- RECORDS SUPPLIED

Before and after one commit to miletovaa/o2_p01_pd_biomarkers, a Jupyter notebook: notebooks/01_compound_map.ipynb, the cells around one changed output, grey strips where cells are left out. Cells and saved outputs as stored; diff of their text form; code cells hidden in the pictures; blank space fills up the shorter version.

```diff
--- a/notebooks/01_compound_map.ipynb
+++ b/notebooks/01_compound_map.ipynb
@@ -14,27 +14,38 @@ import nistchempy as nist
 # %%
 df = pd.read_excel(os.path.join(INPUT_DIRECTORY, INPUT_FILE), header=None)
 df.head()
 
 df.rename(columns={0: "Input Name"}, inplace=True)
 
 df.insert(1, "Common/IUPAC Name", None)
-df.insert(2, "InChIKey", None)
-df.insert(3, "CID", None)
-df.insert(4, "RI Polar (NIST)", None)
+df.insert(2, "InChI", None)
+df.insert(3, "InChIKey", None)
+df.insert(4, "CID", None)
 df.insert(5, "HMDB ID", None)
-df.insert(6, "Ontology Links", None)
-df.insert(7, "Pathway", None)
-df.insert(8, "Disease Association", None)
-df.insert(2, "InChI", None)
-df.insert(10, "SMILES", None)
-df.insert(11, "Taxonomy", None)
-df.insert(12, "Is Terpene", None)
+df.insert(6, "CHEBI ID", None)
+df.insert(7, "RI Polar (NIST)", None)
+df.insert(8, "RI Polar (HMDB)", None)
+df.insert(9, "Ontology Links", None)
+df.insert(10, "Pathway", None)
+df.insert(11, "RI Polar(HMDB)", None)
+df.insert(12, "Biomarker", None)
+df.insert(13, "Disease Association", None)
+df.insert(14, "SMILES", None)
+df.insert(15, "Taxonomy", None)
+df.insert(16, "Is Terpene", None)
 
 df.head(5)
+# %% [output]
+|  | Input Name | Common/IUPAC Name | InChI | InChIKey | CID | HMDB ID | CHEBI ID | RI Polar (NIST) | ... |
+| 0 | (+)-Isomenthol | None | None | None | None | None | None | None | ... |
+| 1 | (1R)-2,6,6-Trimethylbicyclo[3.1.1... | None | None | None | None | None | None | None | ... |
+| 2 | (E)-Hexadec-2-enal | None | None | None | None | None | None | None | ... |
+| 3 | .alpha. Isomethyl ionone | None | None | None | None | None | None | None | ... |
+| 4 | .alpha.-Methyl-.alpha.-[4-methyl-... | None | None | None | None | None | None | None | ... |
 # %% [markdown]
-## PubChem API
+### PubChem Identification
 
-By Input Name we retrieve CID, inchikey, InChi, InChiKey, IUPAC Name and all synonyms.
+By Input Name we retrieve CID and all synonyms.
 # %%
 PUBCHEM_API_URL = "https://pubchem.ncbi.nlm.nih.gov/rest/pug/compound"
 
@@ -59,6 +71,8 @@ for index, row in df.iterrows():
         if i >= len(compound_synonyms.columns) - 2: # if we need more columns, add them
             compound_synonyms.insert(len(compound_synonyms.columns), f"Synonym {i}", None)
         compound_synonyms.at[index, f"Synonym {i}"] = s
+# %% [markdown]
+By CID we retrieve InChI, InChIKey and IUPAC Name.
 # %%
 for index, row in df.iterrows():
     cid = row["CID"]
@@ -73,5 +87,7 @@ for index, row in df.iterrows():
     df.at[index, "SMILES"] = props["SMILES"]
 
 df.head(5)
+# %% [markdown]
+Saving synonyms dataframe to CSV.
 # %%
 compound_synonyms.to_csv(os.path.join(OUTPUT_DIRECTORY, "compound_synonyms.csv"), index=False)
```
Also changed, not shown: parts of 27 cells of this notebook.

- TASK BRIEF
Would you please return all lines of the data that include the word "alpha"?

- ANSWER FOR THE TASK
+| 3 | .alpha. Isomethyl ionone | None | None | None | None | None | None | None | ... |
+| 4 | .alpha.-Methyl-.alpha.-[4-methyl-... | None | None | None | None | None | None | None | ... |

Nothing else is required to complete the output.